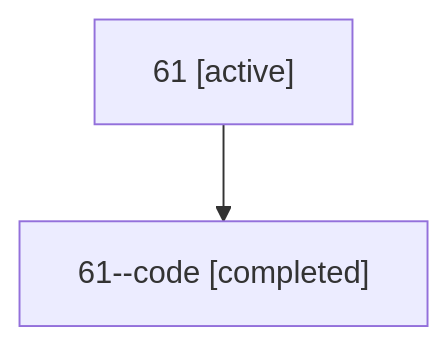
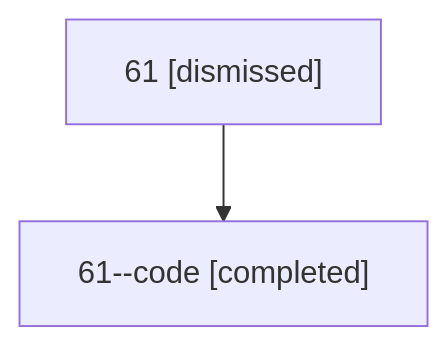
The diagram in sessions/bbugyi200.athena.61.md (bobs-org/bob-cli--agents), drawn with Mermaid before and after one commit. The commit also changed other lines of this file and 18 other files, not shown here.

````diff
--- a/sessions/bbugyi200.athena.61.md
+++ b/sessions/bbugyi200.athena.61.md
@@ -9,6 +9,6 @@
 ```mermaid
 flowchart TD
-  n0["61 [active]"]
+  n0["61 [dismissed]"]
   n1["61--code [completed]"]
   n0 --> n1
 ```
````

--

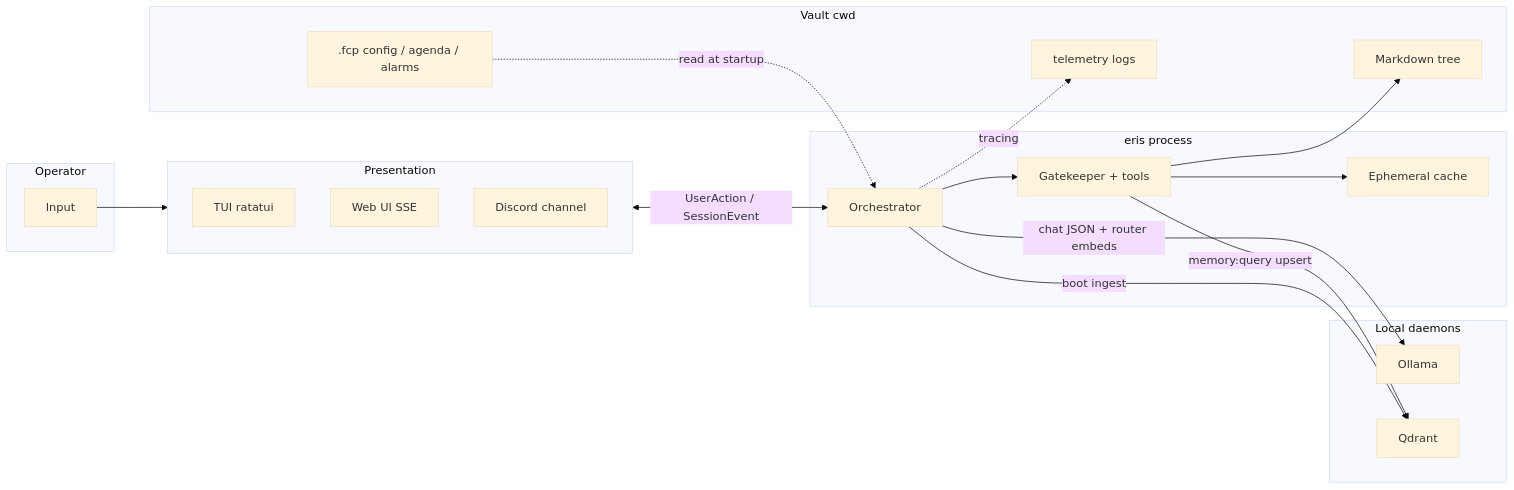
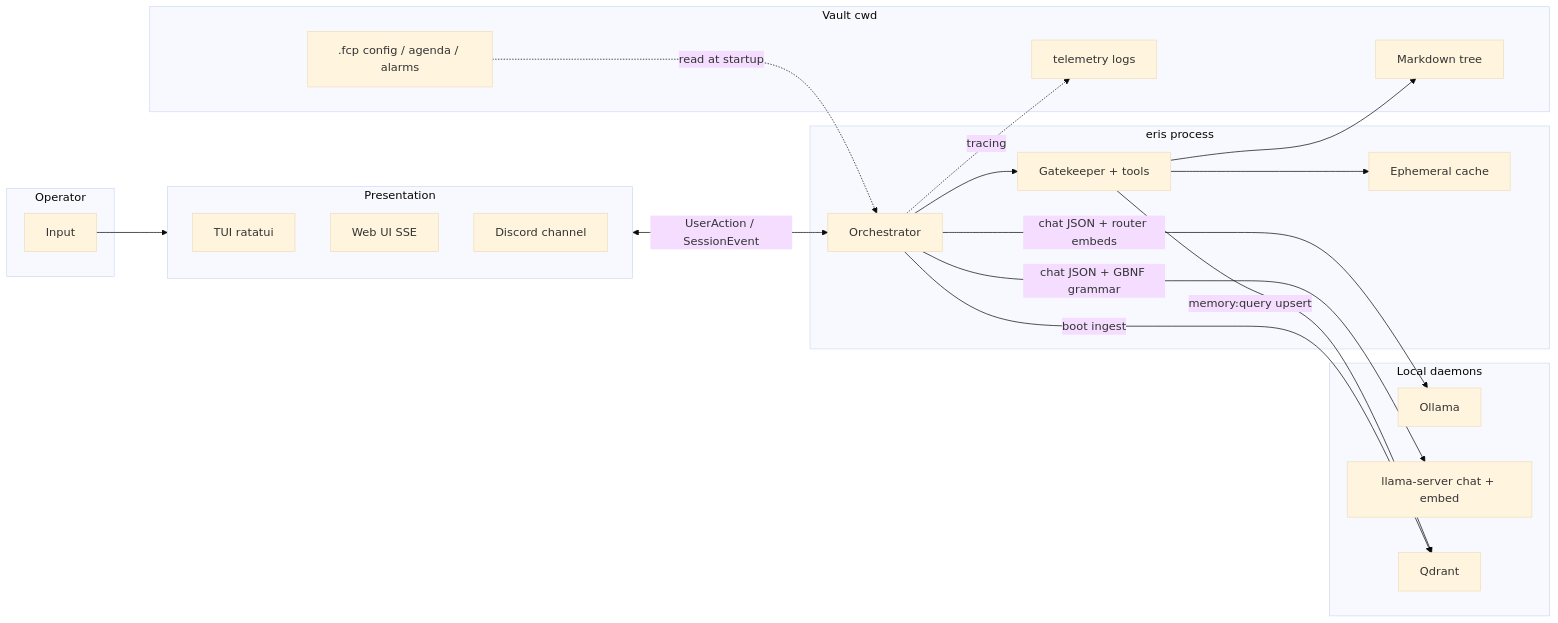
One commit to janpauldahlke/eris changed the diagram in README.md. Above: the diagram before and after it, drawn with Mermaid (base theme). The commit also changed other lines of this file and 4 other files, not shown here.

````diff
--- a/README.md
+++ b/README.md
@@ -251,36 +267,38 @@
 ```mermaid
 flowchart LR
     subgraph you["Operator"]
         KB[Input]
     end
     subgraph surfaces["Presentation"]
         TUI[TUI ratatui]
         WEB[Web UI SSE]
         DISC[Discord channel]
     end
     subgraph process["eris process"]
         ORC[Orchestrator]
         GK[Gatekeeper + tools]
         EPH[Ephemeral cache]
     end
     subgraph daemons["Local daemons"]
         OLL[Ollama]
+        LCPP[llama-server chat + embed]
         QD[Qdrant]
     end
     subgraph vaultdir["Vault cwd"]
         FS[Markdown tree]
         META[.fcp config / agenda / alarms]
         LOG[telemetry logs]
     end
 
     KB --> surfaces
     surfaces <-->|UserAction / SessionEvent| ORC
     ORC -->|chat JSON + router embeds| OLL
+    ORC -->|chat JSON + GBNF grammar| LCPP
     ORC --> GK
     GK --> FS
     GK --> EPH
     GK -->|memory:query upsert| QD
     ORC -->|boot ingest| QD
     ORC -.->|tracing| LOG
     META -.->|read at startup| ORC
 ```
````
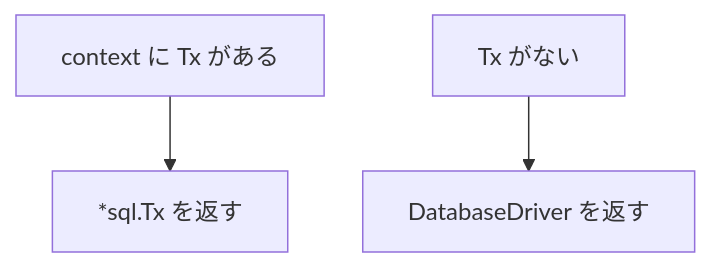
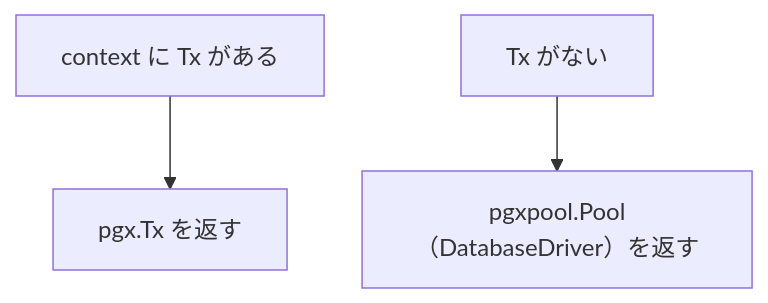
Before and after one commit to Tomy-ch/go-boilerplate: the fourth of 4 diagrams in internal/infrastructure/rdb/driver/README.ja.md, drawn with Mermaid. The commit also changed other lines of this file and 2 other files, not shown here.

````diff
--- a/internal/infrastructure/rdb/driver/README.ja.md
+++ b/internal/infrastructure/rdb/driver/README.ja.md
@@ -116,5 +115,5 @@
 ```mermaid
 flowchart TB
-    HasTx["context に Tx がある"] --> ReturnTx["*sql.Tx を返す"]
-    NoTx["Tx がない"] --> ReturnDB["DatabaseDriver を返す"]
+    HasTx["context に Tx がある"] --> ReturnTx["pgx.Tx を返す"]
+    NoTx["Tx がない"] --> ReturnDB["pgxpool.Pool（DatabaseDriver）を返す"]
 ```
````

» **Your task**: Please state the number of lines in the listing that include the word "context", with no other words.

» **Expected answer**: 2